Alcohol and Vulvar Cancer Risk (Important Information)

Alcohol and vulvar cancer risk. Are they connected? In a word, no. Drinking alcohol does not increase the risk of developing vulvar cancer. That’s the conclusion of the American Cancer Society, American Society of Clinical Oncology, Mayo Clinics, and other medical groups.

I. Vulvar Cancer

Risk Factors

Risk factors for vulvar cancer include these.

    • Age. Risk of vulvar cancer increases after age 60.
    • Smoking
    • HIV infection.
    • Genital cancer.
    • HPV infection.
    • Vulvar intraepithelial neoplasa (VIN)
    • Lichen sclerosus.
    • Melanoma or atypical moles on the body.
    • Family history of melanoma.


Symptoms of vulvar cancer include any of these.

      • Vulvar pain.
      • A lump on the vulva.
      • Itching of the vulva that lasts more than four weeks.
      • A sore on the vulva that doesn’t heal.
      • Burning sensation in the genital area that doesn’t respond to treatment.
      • Non-menstrual bleeding from the vulva.
      • Any change in a mole or birthmark in the vulvar area.

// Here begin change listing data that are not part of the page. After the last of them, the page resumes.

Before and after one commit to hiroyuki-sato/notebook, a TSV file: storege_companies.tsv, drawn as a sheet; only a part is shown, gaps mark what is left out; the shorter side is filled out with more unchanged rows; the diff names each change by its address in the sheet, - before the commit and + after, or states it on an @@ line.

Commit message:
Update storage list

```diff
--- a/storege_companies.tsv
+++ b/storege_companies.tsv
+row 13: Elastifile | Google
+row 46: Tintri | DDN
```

Any of these symptoms may or may not indicate vulvar cancer. So it’s best to see a doctor.

Moderate Drinking Beneficial

alcohol and vulvar cancerDrinking alcohol is not a risk factor for forming vulvar cancer.

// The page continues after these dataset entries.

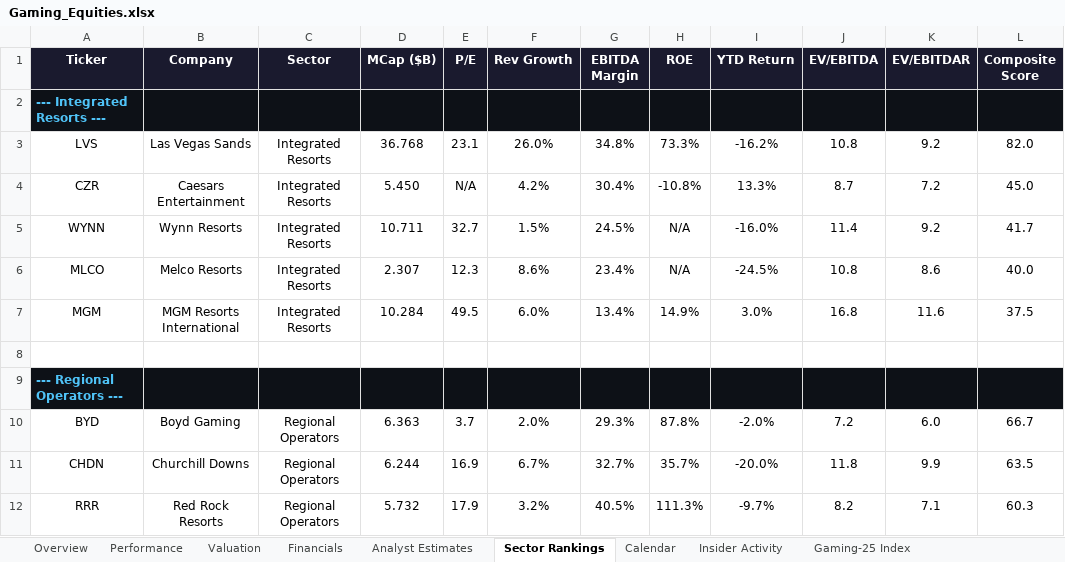
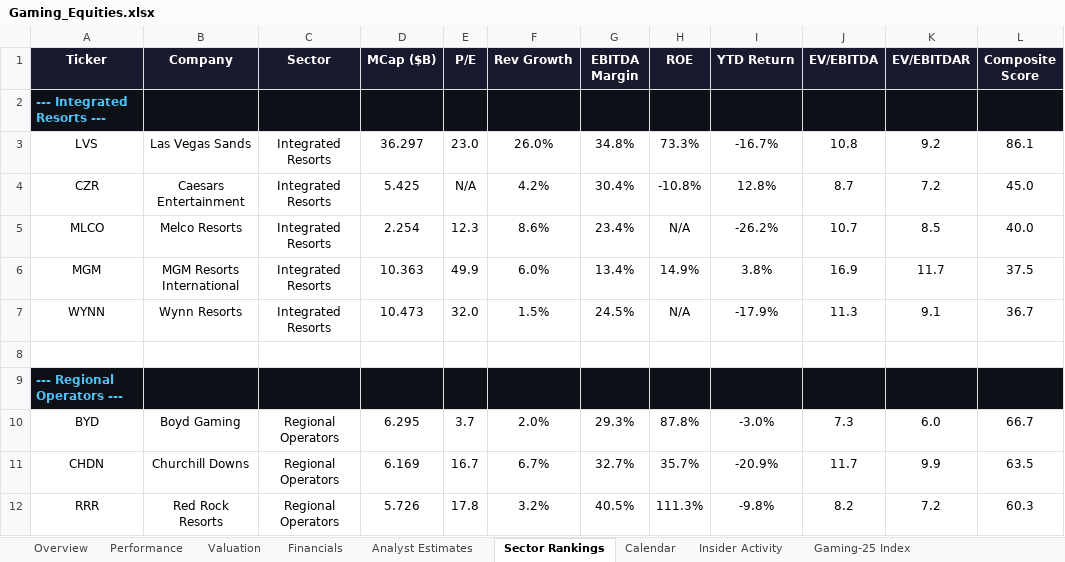
Before and after one commit to rdavidtooley-cpu/casino-gaming-intel, an Excel workbook: Gaming_Equities.xlsx, sheet Sector Rankings, drawn as a sheet; only a part is shown; values as stored, in another font and other column widths than the file's, no borders; removed rows and columns are numbered as before the commit, all else as after; the diff covers the shown part only; the diff names each change by its address in the sheet, - before the commit and + after, or states it on an @@ line.

```diff
--- a/Gaming_Equities.xlsx (sheet Sector Rankings)
+++ b/Gaming_Equities.xlsx (sheet Sector Rankings)
-D3 (MCap ($B)): 36.768
+D3 (MCap ($B)): 36.297
-E3 (P/E): 23.1
+E3 (P/E): 23.0
-I3 (YTD Return): -16.2%
+I3 (YTD Return): -16.7%
-L3 (Composite Score): 82.0
+L3 (Composite Score): 86.1
-D4 (MCap ($B)): 5.450
+D4 (MCap ($B)): 5.425
-I4 (YTD Return): 13.3%
+I4 (YTD Return): 12.8%
-row 5: WYNN | Wynn Resorts | Integrated Resorts | 10.711 | 32.7 | 1.5% | 24.5% | N/A | -16.0% | 11.4 | 9.2 | 41.7
-D5 (MCap ($B)): 2.307
+D5 (MCap ($B)): 2.254
-I5 (YTD Return): -24.5%
+I5 (YTD Return): -26.2%
-J5 (EV/EBITDA): 10.8
+J5 (EV/EBITDA): 10.7
-K5 (EV/EBITDAR): 8.6
+K5 (EV/EBITDAR): 8.5
-D6 (MCap ($B)): 10.284
+D6 (MCap ($B)): 10.363
-E6 (P/E): 49.5
+E6 (P/E): 49.9
-I6 (YTD Return): 3.0%
+I6 (YTD Return): 3.8%
-J6 (EV/EBITDA): 16.8
+J6 (EV/EBITDA): 16.9
-K6 (EV/EBITDAR): 11.6
+K6 (EV/EBITDAR): 11.7
+row 7: WYNN | Wynn Resorts | Integrated Resorts | 10.473 | 32.0 | 1.5% | 24.5% | N/A | -17.9% | 11.3 | 9.1 | 36.7
-D10 (MCap ($B)): 6.363
+D10 (MCap ($B)): 6.295
-I10 (YTD Return): -2.0%
+I10 (YTD Return): -3.0%
-J10 (EV/EBITDA): 7.2
+J10 (EV/EBITDA): 7.3
-D11 (MCap ($B)): 6.244
+D11 (MCap ($B)): 6.169
-E11 (P/E): 16.9
+E11 (P/E): 16.7
-I11 (YTD Return): -20.0%
+I11 (YTD Return): -20.9%
-J11 (EV/EBITDA): 11.8
+J11 (EV/EBITDA): 11.7
-D12 (MCap ($B)): 5.732
+D12 (MCap ($B)): 5.726
-E12 (P/E): 17.9
+E12 (P/E): 17.8
-I12 (YTD Return): -9.7%
+I12 (YTD Return): -9.8%
-K12 (EV/EBITDAR): 7.1
+K12 (EV/EBITDAR): 7.2
```
Also changed, not shown: 57 edited cells elsewhere in this sheet, sheet Overview, sheet Gaming-25 Index, sheet Performance, sheet Valuation, sheet Analyst Estimates, sheet Calendar, 1 more sheet, 12 other files.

On the other hand, the moderate drinking promotes better health and long life. That’s in comparison with either abstaining from alcohol or drinking abusively.

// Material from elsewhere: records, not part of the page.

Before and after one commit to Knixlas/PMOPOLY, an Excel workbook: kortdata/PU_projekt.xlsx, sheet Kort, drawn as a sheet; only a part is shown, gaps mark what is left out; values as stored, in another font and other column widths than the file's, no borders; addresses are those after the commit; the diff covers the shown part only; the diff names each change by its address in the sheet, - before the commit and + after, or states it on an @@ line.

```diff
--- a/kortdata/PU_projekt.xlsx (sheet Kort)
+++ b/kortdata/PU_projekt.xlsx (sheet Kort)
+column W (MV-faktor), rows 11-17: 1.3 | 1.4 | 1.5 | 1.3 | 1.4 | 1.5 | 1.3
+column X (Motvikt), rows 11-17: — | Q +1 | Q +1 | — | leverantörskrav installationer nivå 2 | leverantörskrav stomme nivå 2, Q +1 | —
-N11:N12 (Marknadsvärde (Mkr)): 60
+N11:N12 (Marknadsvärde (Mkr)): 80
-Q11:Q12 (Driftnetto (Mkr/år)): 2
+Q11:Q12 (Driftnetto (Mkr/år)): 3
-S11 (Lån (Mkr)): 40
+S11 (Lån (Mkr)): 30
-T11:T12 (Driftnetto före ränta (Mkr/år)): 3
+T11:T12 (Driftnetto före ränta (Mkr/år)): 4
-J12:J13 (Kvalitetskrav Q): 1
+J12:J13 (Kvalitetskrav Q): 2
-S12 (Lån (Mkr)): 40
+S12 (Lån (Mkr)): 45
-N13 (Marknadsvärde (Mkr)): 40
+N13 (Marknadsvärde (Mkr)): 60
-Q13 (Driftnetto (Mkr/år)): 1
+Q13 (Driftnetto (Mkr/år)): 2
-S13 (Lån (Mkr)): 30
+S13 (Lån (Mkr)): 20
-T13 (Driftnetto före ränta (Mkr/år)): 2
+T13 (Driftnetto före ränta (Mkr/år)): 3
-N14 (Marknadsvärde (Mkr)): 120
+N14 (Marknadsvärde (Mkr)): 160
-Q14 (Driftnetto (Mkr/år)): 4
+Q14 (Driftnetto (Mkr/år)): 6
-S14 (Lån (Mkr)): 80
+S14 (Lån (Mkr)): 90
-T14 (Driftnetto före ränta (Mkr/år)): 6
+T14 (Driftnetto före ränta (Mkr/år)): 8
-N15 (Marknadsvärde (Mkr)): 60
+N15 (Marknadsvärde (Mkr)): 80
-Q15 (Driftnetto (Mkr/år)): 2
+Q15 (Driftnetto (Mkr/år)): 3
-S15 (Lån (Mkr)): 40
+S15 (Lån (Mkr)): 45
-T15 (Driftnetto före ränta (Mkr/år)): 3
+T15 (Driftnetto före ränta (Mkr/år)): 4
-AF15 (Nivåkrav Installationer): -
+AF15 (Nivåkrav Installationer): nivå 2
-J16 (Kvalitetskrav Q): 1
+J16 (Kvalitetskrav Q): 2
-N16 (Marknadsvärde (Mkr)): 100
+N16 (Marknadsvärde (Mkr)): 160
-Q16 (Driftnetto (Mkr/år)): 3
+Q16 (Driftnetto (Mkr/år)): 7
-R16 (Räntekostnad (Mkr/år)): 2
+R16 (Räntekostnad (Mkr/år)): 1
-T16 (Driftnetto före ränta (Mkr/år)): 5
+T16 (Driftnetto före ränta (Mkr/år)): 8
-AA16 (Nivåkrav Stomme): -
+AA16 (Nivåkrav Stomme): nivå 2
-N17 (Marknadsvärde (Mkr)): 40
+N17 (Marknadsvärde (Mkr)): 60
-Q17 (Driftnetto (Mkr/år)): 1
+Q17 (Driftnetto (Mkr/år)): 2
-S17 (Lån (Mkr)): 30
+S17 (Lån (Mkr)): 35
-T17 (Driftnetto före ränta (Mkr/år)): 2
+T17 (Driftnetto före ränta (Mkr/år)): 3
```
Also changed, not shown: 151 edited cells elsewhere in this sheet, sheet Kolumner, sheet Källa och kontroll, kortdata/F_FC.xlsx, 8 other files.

A federal agency (NIAAA)  has described drinking in moderation. For women, it’s having three drinks in any one day and an average of seven drinks per week.

Standard Drinks

A standard alcoholic drink is any of these.

    • 12-ounce can or bottle of regular beer.
    • 5-ounce glass of dinner wine.
    • Shot (one and one-half ounces) of liquor or spirits such as vodka, tequila, rum, etc.

Standard drinks have equal amounts of pure alcohol. It’s six-tenths of an ounce.

Beer, wine, and spirits have equal benefit for health and long life.

II. Resources: Alcohol and Vulvar Cancer

Web Pages

Popular Books

These books are for patients, loved ones, and caregivers.

Readings on Alcohol and Vulvar Cancer

    • Hjart̐ưaker, A., et al. Alcohol and gynecological cancers: an overview. Eur J Cancer Prev, 2010, 19(1), 1-10.
    • Parazzini, F., et al. Selected food intake and risk of vulvar cancer. Cancer, 1995, 76(11), 2291-6.

Medical Articles

    • Canavan, T., and Cohen, D. Vulvar cancer. Am Fam Phys, 2012, 66(7), 1269-1274.
    • Fonseca, J. Recurrent vulvar cancer. Clin Obstet Gyn, 2015; 48(4), 879-883.
    • Ghurani, G., and Penalver, M. An update on vulvar cancer. Am J Obstet Gyn, 2001, 185(2), 0294-0299.
    • Hampl, M., et al. Effect of human papillomavirus on vulvar cancer. Obstet Gyn, 2006, 108(6), 1361-1368.
    • Hauspy, J., et al. Sentinel lymph node in vulvar cancer. Cancer, 2007, 110(5), 1015-1023.
    • Hauspy, J., et al. Reply to “Sentinel lymph node in vulvar cancer.” Cancer, 2008, 112(8), 1,869.
    • Information from your family doctor – Vulvar cancer. Am Fam Phy, 2012, 66(7), 1276.
    • Korach, D., et al. Vulvar cancer metastatic to breast. Gyn Onc, 2006, 103(3), 1144.
    • Kumar, S., et al. A comparison of younger vs older women with vulvar cancer. Am J Obstet Gyn, 2009, 200(5), e52-55.
    • Lanneau, G., et al. Vulvar cancer in young women. Am J Obstet Gyn, 2009, 200(6), 645e1
    • Likes, W. Vulvar cancer in the wake of increased incidence. Nurse Prac, 2009, 34(2), 45-50.
    • Mahajan, N., et al. Sentinel lymph node in vulvar cancer. Cancer, 2008, 112(8), 1,869
    • Nat Libr Med. Vulvar Cancer. NIH. Washington: The Library.
    • Saraiya, M., et al. Incidenceof in situ and invasive vulvar cancer. Cancer, 2018, 113(10), 2865-72.
    • Vulvar cancer. Mayo Clin Health Lett, 2012, 20(7), 6.
    • Weikel, W., et al. Surgical therapy of recurrent vulvar cancer. Am J Obstet Gyn, 2016, 195(5), 1293-1302.


This website gives no advice about drinking alcohol and vulvar cancer risk. Please consult a doctor for health and medical advice.